It was very difficult to keep enough fodder for the cattle in the winter. They had not much store of winter food, and they bruised gorse with mallets, in a stone trough, made of rough stones placed on end about a stone lying flat.
I have seen two men bruising gorse for the cattle many a time.
Sometimes, at the end of the winter, the cattle would be so weak that they could not rise up, and they would be covered with clothes to keep them warm.
The Fodder Jury could be summoned by the coroner to look after people who had cattle. If there were more cattle at a man (if a man had more) than he had food for three months for, the jury carried as many of the cattle as he had not food for and brought them to the town, and sold them at the Market Place by auction.
Then they paid for their labour and if they had any money over, they gave it to the man who owned the cattle. The reason of this was to keep them from stealing from their neighbours.
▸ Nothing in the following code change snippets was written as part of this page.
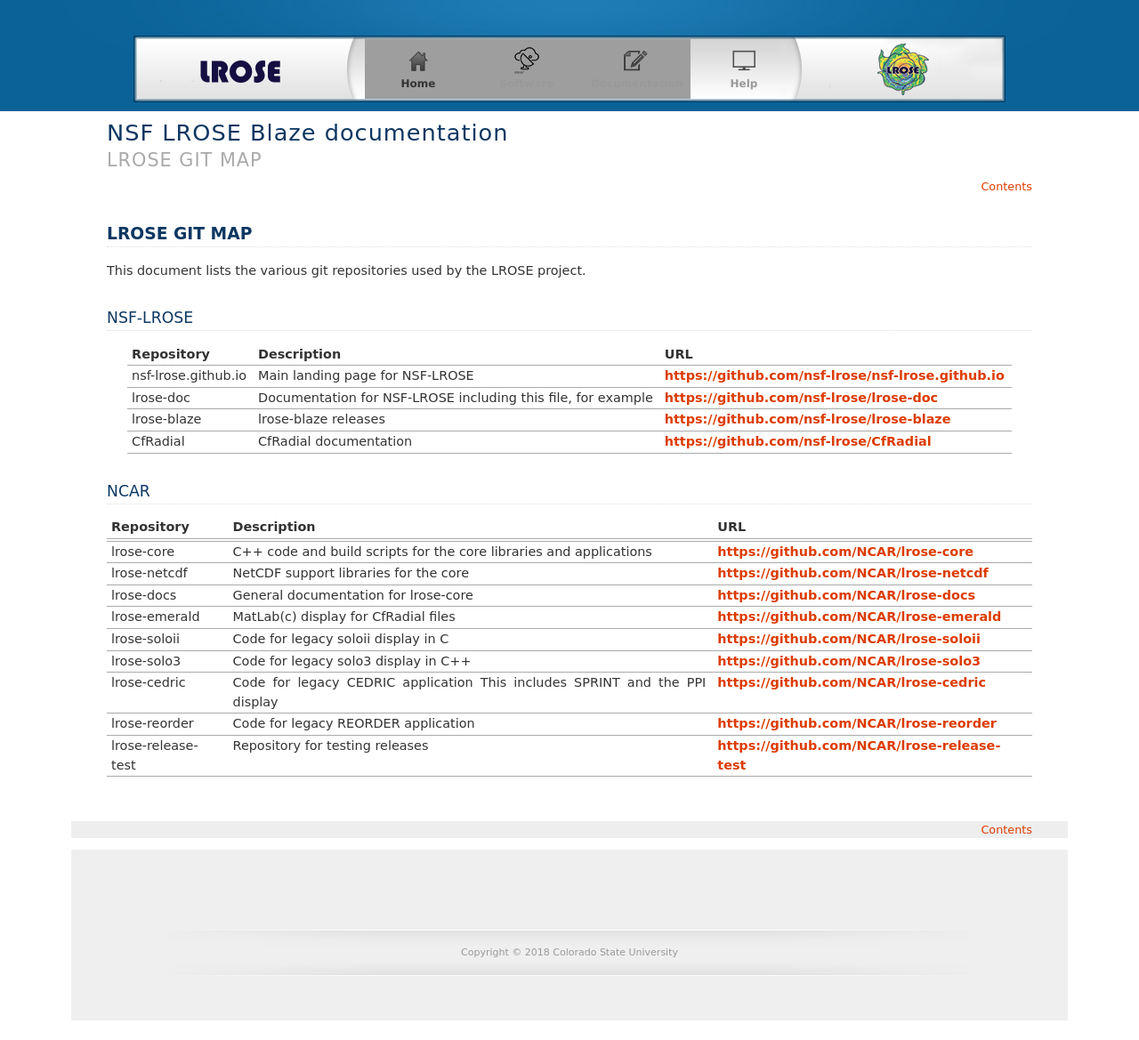
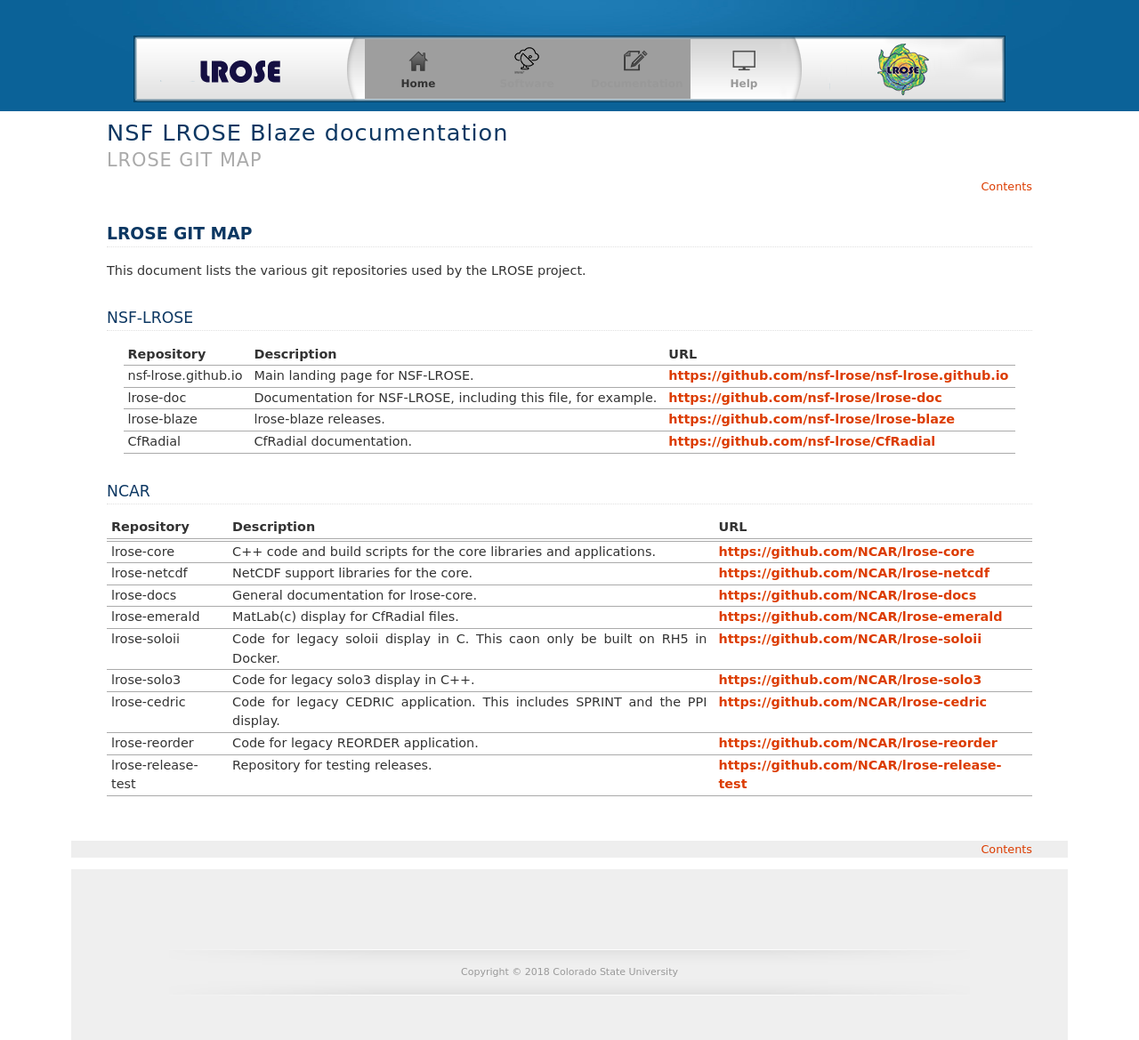
Before and after one commit to nsf-lrose/lrose-doc, a Sphinx documentation site: the page built from source/lrose_git_map.rst, in a window 1280 px wide, cut to the strip 0-1169 px from the top of the page. Shown: the whole strip at 89% size. Built offline with Sphinx 7.4.7, drawn with Linux system fonts in a browser that asks for light colours; before the commit the page ends 1147 px from its top, so only the background shows below that; grey boxes are pictures that could not be loaded.

Commit message:
working on lrose_git_map.rst

```diff
--- a/source/lrose_git_map.rst
+++ b/source/lrose_git_map.rst
@@ -10,14 +10,14 @@
 +-----------------------+----------------------------------------------+--------------------------------------------------+
 | Repository            | Description                                  | URL                                              |
 +=======================+==============================================+==================================================+
-| nsf-lrose.github.io   | Main landing page for NSF-LROSE              | https://github.com/nsf-lrose/nsf-lrose.github.io |
+| nsf-lrose.github.io   | Main landing page for NSF-LROSE.             | https://github.com/nsf-lrose/nsf-lrose.github.io |
 +-----------------------+----------------------------------------------+--------------------------------------------------+
-| lrose-doc             | Documentation for NSF-LROSE                  | https://github.com/nsf-lrose/lrose-doc           |
-|                       | including this file, for example             |                                                  |
+| lrose-doc             | Documentation for NSF-LROSE,                 | https://github.com/nsf-lrose/lrose-doc           |
+|                       | including this file, for example.            |                                                  |
 +-----------------------+----------------------------------------------+--------------------------------------------------+
-| lrose-blaze           | lrose-blaze releases                         | https://github.com/nsf-lrose/lrose-blaze         |
+| lrose-blaze           | lrose-blaze releases.                        | https://github.com/nsf-lrose/lrose-blaze         |
 +-----------------------+----------------------------------------------+--------------------------------------------------+
-| CfRadial              | CfRadial documentation                       | https://github.com/nsf-lrose/CfRadial            |
+| CfRadial              | CfRadial documentation.                      | https://github.com/nsf-lrose/CfRadial            |
 +-----------------------+----------------------------------------------+--------------------------------------------------+
 
 NCAR
@@ -28,22 +28,23 @@
 +======================+==============================================+=============================================+
 +----------------------+----------------------------------------------+---------------------------------------------+
 | lrose-core           | C++ code and build scripts for the           | https://github.com/NCAR/lrose-core          |
-|                      | core libraries and applications              |                                             |
+|                      | core libraries and applications.             |                                             |
 +----------------------+----------------------------------------------+---------------------------------------------+
-| lrose-netcdf         | NetCDF support libraries for the core        | https://github.com/NCAR/lrose-netcdf        |
+| lrose-netcdf         | NetCDF support libraries for the core.       | https://github.com/NCAR/lrose-netcdf        |
 +----------------------+----------------------------------------------+---------------------------------------------+
-| lrose-docs           | General documentation for lrose-core         | https://github.com/NCAR/lrose-docs          |
+| lrose-docs           | General documentation for lrose-core.        | https://github.com/NCAR/lrose-docs          |
 +----------------------+----------------------------------------------+---------------------------------------------+
-| lrose-emerald        | MatLab(c) display for CfRadial files         | https://github.com/NCAR/lrose-emerald       |
+| lrose-emerald        | MatLab(c) display for CfRadial files.        | https://github.com/NCAR/lrose-emerald       |
 +----------------------+----------------------------------------------+---------------------------------------------+
-| lrose-soloii         | Code for legacy soloii display in C          | https://github.com/NCAR/lrose-soloii        |
+| lrose-soloii         | Code for legacy soloii display in C.         | https://github.com/NCAR/lrose-soloii        |
+|                      | This caon only be built on RH5 in Docker.    |                                             |
 +----------------------+----------------------------------------------+---------------------------------------------+
-| lrose-solo3          | Code for legacy solo3 display in C++         | https://github.com/NCAR/lrose-solo3         |
+| lrose-solo3          | Code for legacy solo3 display in C++.        | https://github.com/NCAR/lrose-solo3         |
 +----------------------+----------------------------------------------+---------------------------------------------+
-| lrose-cedric         | Code for legacy CEDRIC application           | https://github.com/NCAR/lrose-cedric        |
-|                      | This includes SPRINT and the PPI display     |                                             |
+| lrose-cedric         | Code for legacy CEDRIC application.          | https://github.com/NCAR/lrose-cedric        |
+|                      | This includes SPRINT and the PPI display.    |                                             |
 +----------------------+----------------------------------------------+---------------------------------------------+
-| lrose-reorder        | Code for legacy REORDER application          | https://github.com/NCAR/lrose-reorder       |
+| lrose-reorder        | Code for legacy REORDER application.         | https://github.com/NCAR/lrose-reorder       |
 +----------------------+----------------------------------------------+---------------------------------------------+
-| lrose-release-test   | Repository for testing releases              | https://github.com/NCAR/lrose-release-test  |
+| lrose-release-test   | Repository for testing releases.             | https://github.com/NCAR/lrose-release-test  |
 +----------------------+----------------------------------------------+---------------------------------------------+
```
Any man could make the coroner summon a Fodder Jury.
(source: Manx Reminiscences by Dr. John Clague (1911); photo)